Thus, internet access is very much a luxury. And don’t forget it’s slow, like “frozen molasses” slow: loading Facebook takes 25 minutes on his computer and a one megabyte file – roughly half the size of a picture taken with an iPhone – takes two hours to download. In the U.S., where a frozen Facebook video is grounds to throw your $600 smartphone against a wall, this would simply not fly.
Internet is available to tourists in nicer hotels, and the situation will only improve. Just two months after our trip, President Obama announced the normalization of relations with Cuba. Within weeks, NetFlix and AirBnB announced their plans to enter the thawing market.
I used our six-day trip as an excuse to unplug; it was delightful.
Immigration Coffee Break
No one ever has a pleasant time going through immigrations and passport control. If you do, you have some sort of weird “I enjoy skeptical stares from strangers” fetish. I think my best experiences in immigration could be described as “frosty.” (This is especially the case returning to the U.S.). But, like removing one’s shoes in security, it just becomes a part of the adventure of travel.
I had an easy time entering Cuba.
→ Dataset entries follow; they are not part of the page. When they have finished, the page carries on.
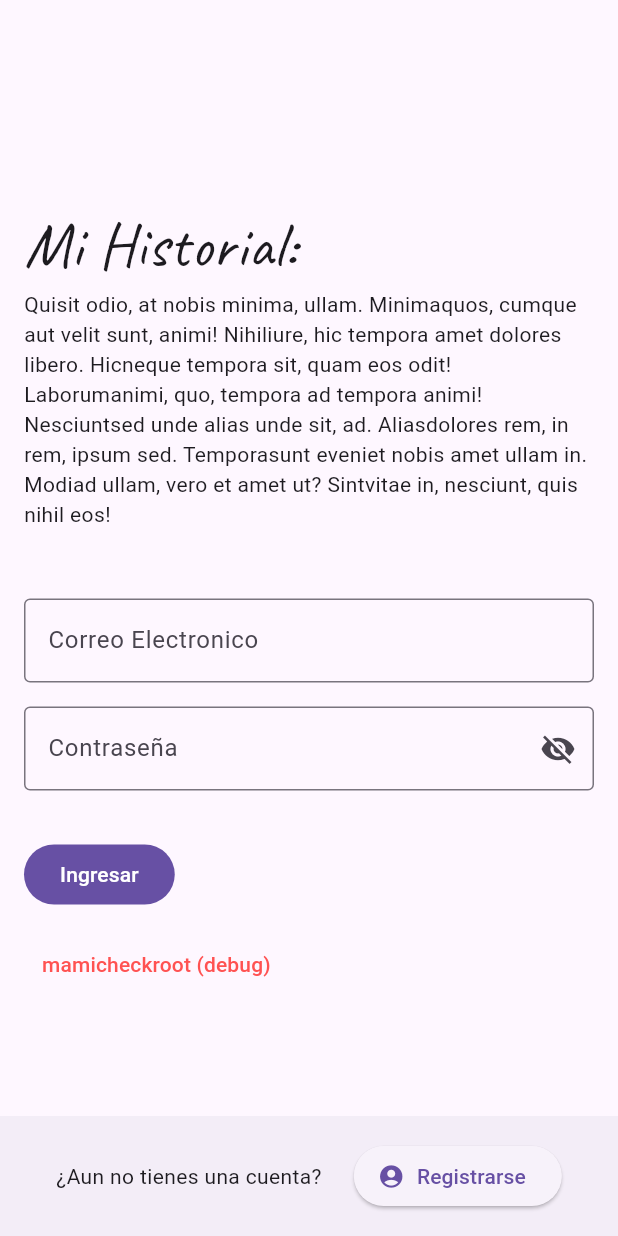
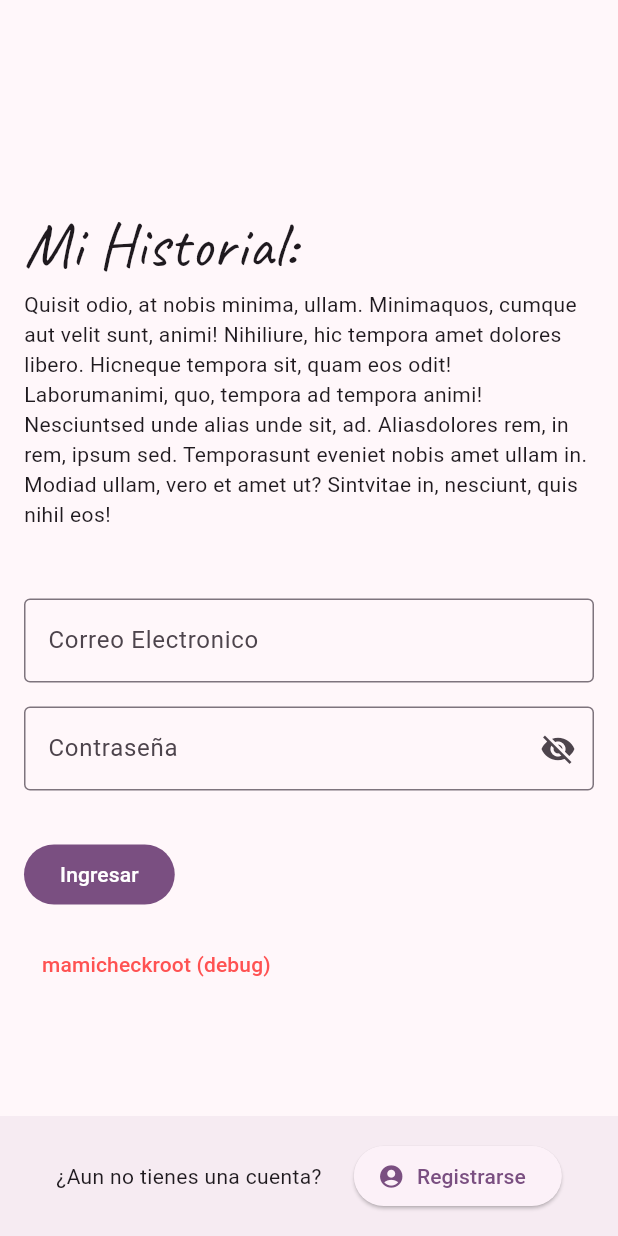
Before and after one commit to Coragyps/mamicheckapp, a Flutter app: the screen it shows after launch, on a phone screen of 412 x 824 dp. Run offline on Flutter 3.47's test engine with Material 3 defaults, Android fonts, the phone set to English and light mode, and no system bars; our stand-ins replace cloud_firestore, firebase_auth, firebase_core, fl_chart; accounts and stored records are empty.

Commit message:
antes del pslash screeen

```diff
--- a/lib/main.dart
+++ b/lib/main.dart
@@ -25,12 +25,13 @@
 
   @override
   Widget build(BuildContext context) {
+    final theme = ThemeData(useMaterial3: true, colorScheme: ColorScheme.fromSeed(seedColor: Color.fromRGBO(212, 0, 255, 1)));
     return StreamBuilder<User?>(
       stream: FirebaseAuth.instance.authStateChanges(),
       builder: (context, snapshot) {
-        if (snapshot.connectionState == ConnectionState.waiting) {return const MaterialApp(home: Scaffold(body: Center(child: CircularProgressIndicator())));}
+        if (snapshot.connectionState == ConnectionState.waiting) {return MaterialApp(theme: theme,home: Scaffold(body: Center(child: CircularProgressIndicator())));}
         final user = snapshot.data;
-        if (user == null) {return const MaterialApp(home: LoginScreen());}
+        if (user == null) {return MaterialApp(theme: theme, home: LoginScreen());}
         return MultiProvider(
           providers: [
             Provider<User>.value(value: user),
@@ -58,11 +59,9 @@
             ),
           ],
           child: MaterialApp(
-            title: 'MamiCheck',
+            title: 'Mamicheck',
             debugShowCheckedModeBanner: false,
-            theme: ThemeData(useMaterial3: true, colorScheme: ColorScheme.fromSeed(seedColor: Color.fromRGBO(212, 0, 255, 1))),
-            //theme: ThemeData(useMaterial3: true, colorScheme: ColorScheme.fromSeed(seedColor: Color.fromRGBO(18, 169, 56, 1))),
-            //theme: ThemeData(useMaterial3: true, colorScheme: ColorScheme.fromSeed(seedColor: Color.fromRGBO(60, 49, 27, 1))),
+            theme: theme,
             home: const HomeScreen(),
             onGenerateRoute: AppRouting.onGenerateRoute,
           ),
--- a/lib/screens/home/content_screen.dart
+++ b/lib/screens/home/content_screen.dart
@@ -485,7 +485,6 @@ Widget _buildGraphCarrousel (List<MeasurementModel> measurements) {
           width: 290,
           child: Card(
             margin: EdgeInsets.symmetric(horizontal: 8),
-            color: Theme.of(context).colorScheme.surfaceContainer,
             elevation: 0,
             child: Column(
               crossAxisAlignment: CrossAxisAlignment.center,
@@ -533,7 +532,7 @@ Widget _buildGraphCarrousel (List<MeasurementModel> measurements) {
           width: 320,
           child: Card(
             margin: EdgeInsets.symmetric(horizontal: 8),
-            color: Theme.of(context).colorScheme.surfaceContainer,
+            //color: Theme.of(context).colorScheme.surfaceContainerHigh,
             elevation: 0,
             child: Column(
               crossAxisAlignment: CrossAxisAlignment.center,
--- a/lib/screens/home/home_screen.dart
+++ b/lib/screens/home/home_screen.dart
@@ -264,7 +264,7 @@ class _HomeScreenState extends State<HomeScreen> {
 
   Widget _buildBottomAppBar(String? uid, List<String>? pregnancyNames, String? pregnancyId, bool? pregnancyIsActive, Map<String, String>? pregnancyFollowers) {
     return BottomAppBar(
-      color: Theme.of(context).colorScheme.surfaceContainerHighest,
+      //olor: Theme.of(context).colorScheme.surfaceContainerHighest,
       child: Row(
         children: pregnancyNames!.isNotEmpty ? [
             MenuAnchor(
```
But, on our exit, our experience was a little different: the lines at passport control suddenly stopped moving. The doors closed. Officials moved briskly in front of the closed doors, purposefully avoiding eye contact with the twenty or so people still waiting in line. It took fifteen minutes for the lines to open again, as inexplicably as they’d closed. Apparently, the agents simply went on break.
If this had happened in the U.S. – where the stresses of travel reduce Americans into monsters with the self-entitlement of a toddler, the patience of a New York cabbie in rush hour, and the moral depravity of J. Dahlmer – these agents would’ve returned to a crime scene: a landscape strewn with torches, torn tropical shirts, and warring factions whose faces were smeared with the blood of their victims.
Homeless Dogs and Cats with Name-tags
We ran across several dogs in old Havana donning name tags that advertises that they are owned and cared for, which apparently prevents them from getting swept up by animal control. We have this in the U.S., obviously, but you got to admit that it’s pretty damn cute. It almost looks like he has a handmade keycard lanyard and works at Amazon.
I only saw two types of beer during our six day tour of the island, both of which were comparable to American macrobrew in look and taste (though, after a long day in the sun, any liquid under 98.6º is refreshing). If a restaurant in Seattle even attempted to open with only two beers on draught – and macrobrews at that – the establishment would be torched by an hirsute, flannel-clad cadre of lumbersexuals before the first pint was poured.
After my second mojito or Cuba Libre, however, I no longer cared.
Entering through the ass-end of the plane
I’ve flown a lot, but entering an airplane through stairs in the very back of the plane was new. (Envision a plane that crapped a staircase). It would’ve been unremarkable were it not for the fact that a line had formed … directly behind the idling engines. I wouldn’t describe either the 100+ decibel whine of a turbine engine or the accompanying exhaust as “delicate on the senses.” And I always enjoy boarding a flight already with a feeling of nausea deeply-seated in my gut.
“Convertible Cuban Pesos” (pronounced “kooks”) is one of two currencies in Cuba, created specifically for the tourism industry. The exchange rate is officially 1 CUC = US$1, but tourists endure a penalty and tax when exchanging, thus 0.87 CUC = US$1.